TASK OBJECTIVE
Search the records for the string "with", and show each line where it appears.

DATA SECTION
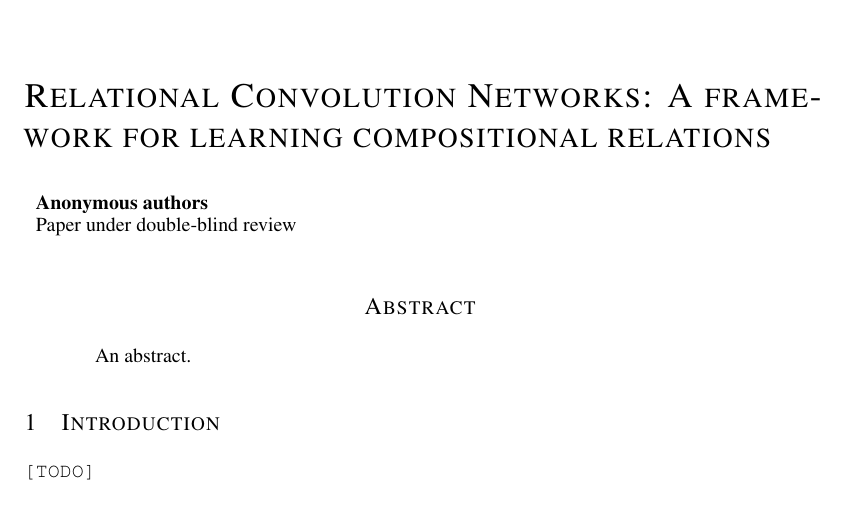
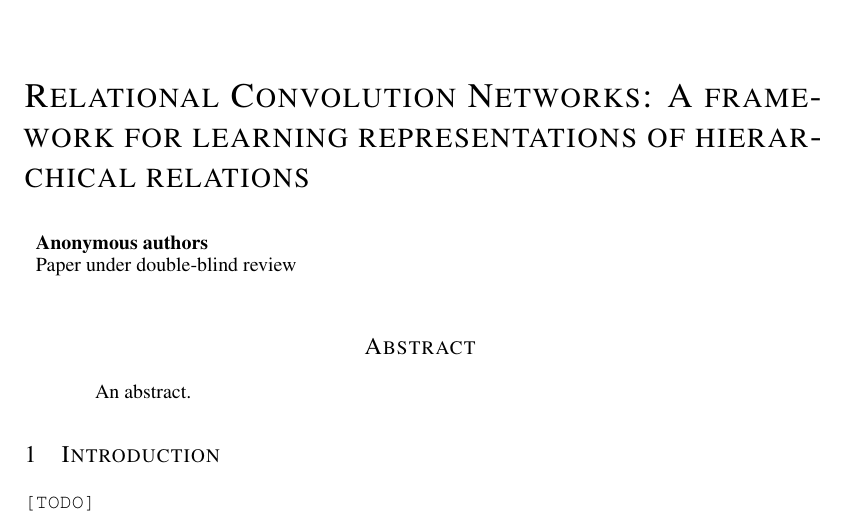
Before and after one commit to Awni00/relational-convolutions, a LaTeX paper (paper/main.tex): part of page 1 of 12, cut so that both start at the same text. Compiled offline with pdfLaTeX.

Commit message:
updated added comment

```diff
--- a/paper/main.tex
+++ b/paper/main.tex
@@ -40,7 +40,8 @@
 %endregion
 
 
-\title{Relational Convolution Networks: A framework for learning compositional relations}
+\title{Relational Convolution Networks: A framework for learning representations of hierarchical relations}
+% QUESTION [awni]: "compositional" vs "hierarchical" vs "higher-order"?
 
 % The \author macro works with any number of authors. There are two commands
 % used to separate the names and addresses of multiple authors: \And and \AND.
```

REPLY
Before and after one commit to Awni00/relational-convolutions, a LaTeX paper (paper/main.tex): part of page 1 of 12, cut so that both start at the same text. Compiled offline with pdfLaTeX.
 % The \author macro works with any number of authors. There are two commands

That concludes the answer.